Yesterday a 787-9 took off from Boeing’s Washington facilities for Addis Ababa – a delivery flight for Ethiopian Airlines. This delivery was the most recent flight of Boeing’s Humanitarian Delivery Flight program, which has been operating since 1992. So what is this program all about, and which airlines have been recipients of this humanitarian assistance? Let’s take a look.
Humanitarian assistance around the world
According to Boeing, the Humanitarian Delivery Flight Program was launched in 1992 as “a collaboration between Boeing and its customers to transport humanitarian supplies assistance around the world on newly delivered airplanes with otherwise empty cargo holds.”
To date, the American planemaker says that there have been over 200 humanitarian delivery flights. More than 1.6 million pounds of critical supplies have been delivered since the start of the program.
“Boeing airplanes crisscross the globe everyday, flying under the banners of our airline partners…Our relationships with them are essential to our commercial business, but they also present opportunities such as this to help make the world a better place.” -Marlin Dailey, vice president of sales, Boeing Commercial Airplanes (2009)
What has the program done so far?
With over 200 Humanitarian Delivery Flights completed by Boeing, we can’t list every recipient. However, here are a few examples and fun facts associated with the program.
Ethiopian Airlines: In October of 2017, Ethiopian Airlines marked its 32nd Humanitarian Delivery Flight with Boeing. Having taken additional Boeing jets since then, we would imagine this number is around 40, assuming most deliveries to Ethiopian are part of the program. Yesterday’s delivery flight had supplies bound for hospitals, clinics, and charities in the Addis Ababa region. Some of the medical supplies, clothing, and hygiene products will be provided to the Mary Joy Foundation, which helps women and youth in Ethiopia access skills and training to rise out of poverty.
Previous flights have also included defibrillators and antibiotics for a hospital and schools in Somalia. Another recipient through Ethiopian Airlines was a refugee camp needing medication and school supplies.
Emirates and Pakistan International Airlines: Far back in 2009, Boeing had two missions, involving deliveries of 777 jetliners. These flights brought aid to the remote Swat Valley of Pakistan, providing medical supplies to those displaced by military conflicts in the region.
In June of 2009, Emirates and Pakistan International Airlines (PIA) delivered 10 wood pallets (7,453 pounds) of medical supplies to the Pakistani Institute of Prosthetic and Orthotic Sciences. Two months later, in August, Boeing, Emirates, and PIA worked to bring 18 wood pallets (16,076 pounds) loaded with medical supplies to International Medical Corps for distribution. In both missions, Emirates flew supplies to its hub in Dubai, where they were transferred to a PIA flight for delivery into Pakistan.
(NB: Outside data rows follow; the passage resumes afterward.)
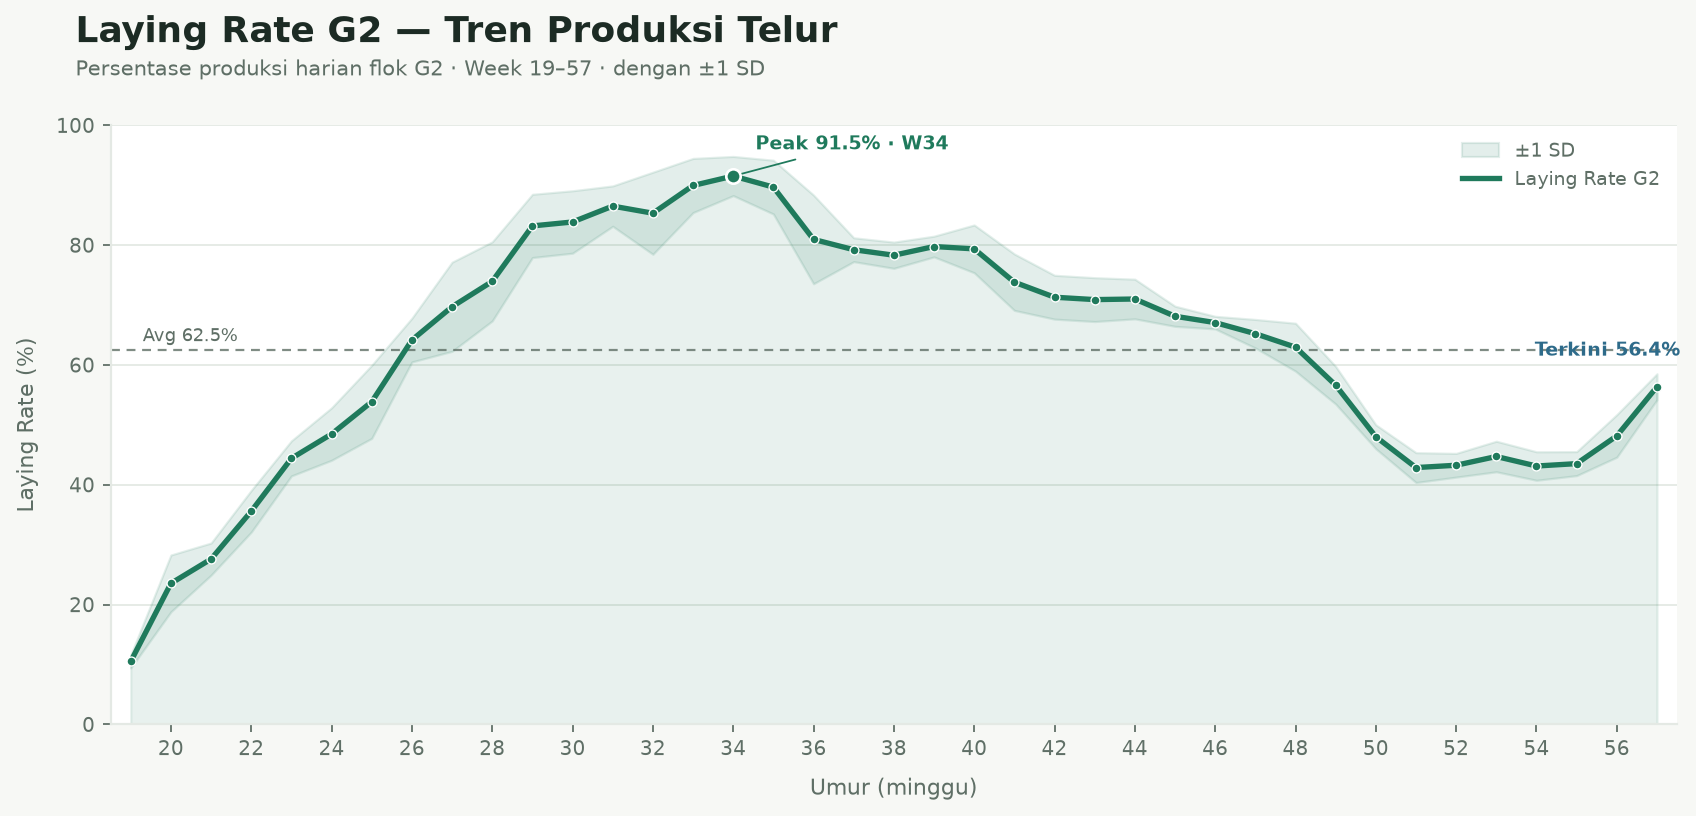
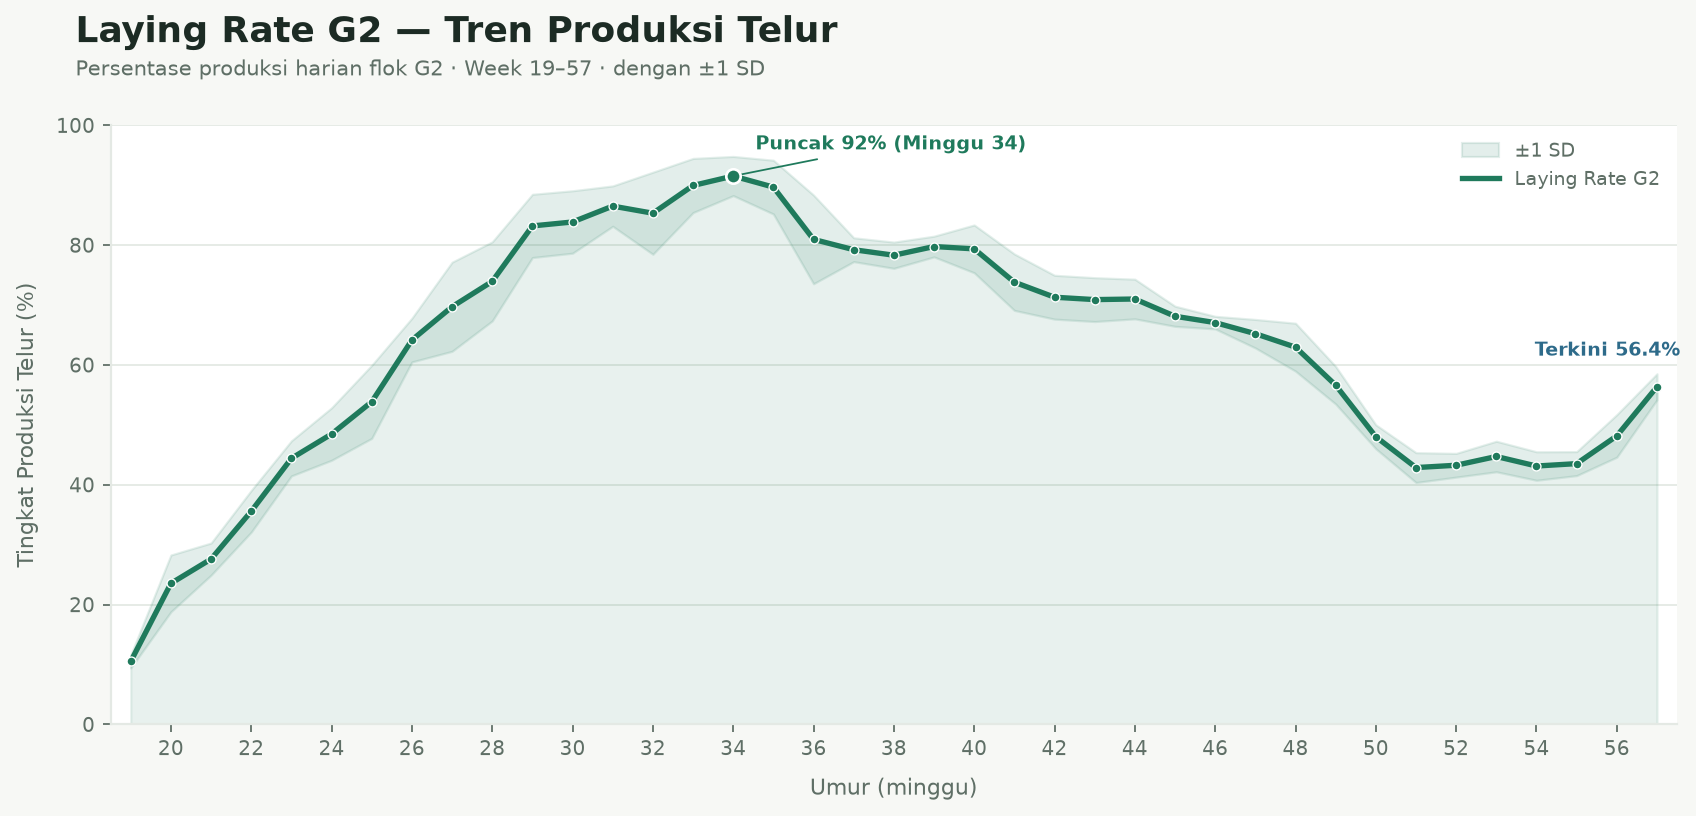
Perbaiki label grafik Laying Rate
Ganti anotasi peaking menjadi Puncak 92% (Minggu 34), hilangkan
garis average, dan ubah label sumbu Y ke Tingkat Produksi Telur (%).

Changed region(s): [[0.0, 0.4289, 0.0312, 0.674], [0.4375, 0.1532, 0.625, 0.2145], [0.0938, 0.3983, 0.1562, 0.4289]]

diff --git a/charts/dashboard.html b/charts/dashboard.html
@@ -159,7 +159,7 @@
     <section class="kpis">
       <div class="kpi lr">
         <div class="label">Puncak Laying Rate</div>
-        <div class="value">91,53%</div>
+        <div class="value">92%</div>
         <div class="meta">Minggu 34</div>
       </div>
       <div class="kpi lr">
@@ -182,10 +182,10 @@
     <section class="grid">
       <article class="card">
         <h2>Laying Rate G2 (%)</h2>
-        <p class="sub">Sumbu X: umur (minggu) · Sumbu Y: tingkat produksi telur (%) · area ±1 SD</p>
+        <p class="sub">Sumbu X: umur (minggu) · Sumbu Y: Tingkat Produksi Telur (%) · area ±1 SD</p>
         <div class="chart-box"><canvas id="lrChart"></canvas></div>
         <div class="note">
-          Pola climb → peak → decline: naik tajam hingga puncak 91,53% di W34, turun ke ~43% di W51, lalu rebound ke 56,35% di W57.
+          Pola climb → peak → decline: naik tajam hingga puncak 92% di Minggu 34, turun ke ~43% di W51, lalu rebound ke 56,35% di W57.
         </div>
       </article>
 
@@ -224,7 +224,6 @@
     const EW_WEEKS = [20,21,22,23,24,25,26,27,28,29,30];
     const EW_WEIGHT = [66.18,67.48,67.83,68.24,69.34,69.44,71.53,72.39,71.77,71.12,72.44];
     const EW_SD = [1.15,0.94,0.99,0.73,0.95,0.64,0.86,0.71,0.62,0.63,0.49];
-    const avgLR = +(LR_G2.reduce((a,b)=>a+b,0)/LR_G2.length).toFixed(1);
     const avgEW = +(EW_WEIGHT.reduce((a,b)=>a+b,0)/EW_WEIGHT.length).toFixed(1);
     const overlapLR = EW_WEEKS.map(w => LR_G2[LR_WEEKS.indexOf(w)]);
 
@@ -299,14 +298,30 @@
         ...baseOpts,
         scales: {
           ...baseOpts.scales,
-          y: { ...baseOpts.scales.y, min: 0, max: 100, title: { display: true, text: "Laying Rate (%)", color: "#5f6f66", font: { family: "DM Sans", size: 11 } } },
+          y: { ...baseOpts.scales.y, min: 0, max: 100, title: { display: true, text: "Tingkat Produksi Telur (%)", color: "#5f6f66", font: { family: "DM Sans", size: 11 } } },
         },
         plugins: {
           ...baseOpts.plugins,
           annotation: {
             annotations: {
-              peak: { type: "line", yMin: 91.53, yMax: 91.53, borderColor: "#1f7a5c", borderWidth: 1, borderDash: [5,4], label: { display: true, content: "Peak 91.53%", position: "end", backgroundColor: "#1f7a5c", color: "#fff", font: { size: 10 } } },
-              avg: { type: "line", yMin: avgLR, yMax: avgLR, borderColor: "#5f6f66", borderWidth: 1, borderDash: [3,3], label: { display: true, content: `Avg ${avgLR}%`, position: "start", backgroundColor: "#5f6f66", color: "#fff", font: { size: 10 } } },
+              peak: {
+                type: "point",
+                xValue: 15,
+                yValue: 91.53,
+                backgroundColor: "#1f7a5c",
+                borderColor: "#fff",
+                borderWidth: 2,
+                radius: 5,
+                label: {
+                  display: true,
+                  content: "Puncak 92% (Minggu 34)",
+                  position: "top",
+                  backgroundColor: "#1f7a5c",
+                  color: "#fff",
+                  font: { size: 10, weight: "600" },
+                  padding: 4,
+                },
+              },
             },
           },
         },

diff --git a/scripts/generate_charts.py b/scripts/generate_charts.py
@@ -171,7 +171,13 @@ def chart_laying_rate() -> Path:
     ax.scatter(LR_WEEKS, LR_G2, s=16, color=LR_COLOR, zorder=4, edgecolors="white", linewidths=0.6)
 
     peak_i = int(np.argmax(LR_G2))
-    annotate_peak(ax, LR_WEEKS[peak_i], LR_G2[peak_i], f"Peak {LR_G2[peak_i]:.1f}% · W{LR_WEEKS[peak_i]}", LR_COLOR)
+    annotate_peak(
+        ax,
+        LR_WEEKS[peak_i],
+        LR_G2[peak_i],
+        f"Puncak {round(LR_G2[peak_i])}% (Minggu {LR_WEEKS[peak_i]})",
+        LR_COLOR,
+    )
     ax.annotate(
         f"Terkini {LR_G2[-1]:.1f}%",
         xy=(LR_WEEKS[-1], LR_G2[-1]),
@@ -182,11 +188,7 @@ def chart_laying_rate() -> Path:
         fontweight="600",
     )
 
-    avg = float(LR_G2.mean())
-    ax.axhline(avg, color=MUTED, lw=1, ls=(0, (4, 3)), alpha=0.8, zorder=2)
-    ax.text(LR_WEEKS[0] + 0.3, avg + 1.5, f"Avg {avg:.1f}%", fontsize=8, color=MUTED)
-
-    style_axes(ax, "Laying Rate (%)")
+    style_axes(ax, "Tingkat Produksi Telur (%)")
     ax.set_xlim(18.5, 57.5)
     ax.set_ylim(0, 100)
     ax.xaxis.set_major_locator(MultipleLocator(2))
@@ -252,7 +254,7 @@ def chart_combined() -> Path:
 
     # KPIs strip
     kpis = [
-        ("Peak LR", f"{LR_G2.max():.1f}%", f"W{LR_WEEKS[int(np.argmax(LR_G2))]}"),
+        ("Puncak LR", f"{round(LR_G2.max())}%", f"Minggu {LR_WEEKS[int(np.argmax(LR_G2))]}"),
         ("LR terkini", f"{LR_G2[-1]:.1f}%", "W57"),
         ("Avg LR", f"{LR_G2.mean():.1f}%", "W19–57"),
         ("Peak bobot", f"{EW_WEIGHT.max():.2f} g", f"W{EW_WEEKS[int(np.argmax(EW_WEIGHT))]}"),
@@ -284,7 +286,15 @@ def chart_combined() -> Path:
     ax1.fill_between(LR_WEEKS, 0, LR_G2, color=LR_FILL, alpha=0.12, zorder=2)
     ax1.plot(LR_WEEKS, LR_G2, color=LR_COLOR, lw=2.2, zorder=3)
     ax1.scatter(LR_WEEKS, LR_G2, s=12, color=LR_COLOR, zorder=4, edgecolors="white", linewidths=0.5)
-    style_axes(ax1, "Laying Rate (%)")
+    peak_i = int(np.argmax(LR_G2))
+    annotate_peak(
+        ax1,
+        LR_WEEKS[peak_i],
+        LR_G2[peak_i],
+        f"Puncak {round(LR_G2[peak_i])}% (Minggu {LR_WEEKS[peak_i]})",
+        LR_COLOR,
+    )
+    style_axes(ax1, "Tingkat Produksi Telur (%)")
     ax1.set_xlim(18.5, 57.5)
     ax1.set_ylim(0, 100)
     ax1.set_title("Laying Rate G2 (%)", loc="left", fontsize=11, color=INK, pad=8)

diff --git a/README.md b/README.md
@@ -25,5 +25,5 @@ python3 scripts/generate_charts.py
 
 ## Ringkasan temuan
 
-- **Laying Rate** puncak **91,53%** di minggu **34**, turun ke ~43% di W51, rebound ke **56,35%** di W57.
+- **Laying Rate** puncak **92%** di minggu **34**, turun ke ~43% di W51, rebound ke **56,35%** di W57.
 - **Bobot telur** naik dari **66,18 g** (W20) ke **72,44 g** (W30); SD mengecil (lebih seragam).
2009 also saw a Shenzhen Airlines’ 737-800 delivered. The aircraft was loaded with cone masks and coveralls to help people in the earthquake-stricken areas of Sichuan Province in China.
NOK Air: In 2016, a 737-800 transported and delivered nearly 30 boxes full of relief items, including clothes and school supplies, to The Children’s Advocacy Center Thailand (ACT), a non-profit organization working with abused children and youth in Thailand.
An excellent public relations and outreach initiative
This program is a great way for Boeing to earn the loyalty of its customers while at the same time providing its airline customers with their own positive public relations. Ultimately, the program seems like a great idea and a win-win-win for Boeing, the airline partner, and the recipients of this aid.
“Turning empty space into a life-saving gift takes the ingenuity of Boeing employees, customers and airline partners who have joined forces on an innovative program that brings needed humanitarian supplies to people and communities.” -Boeing
What do you think of the Humanitarian Flight Delivery program? Let us know your thoughts in the comments.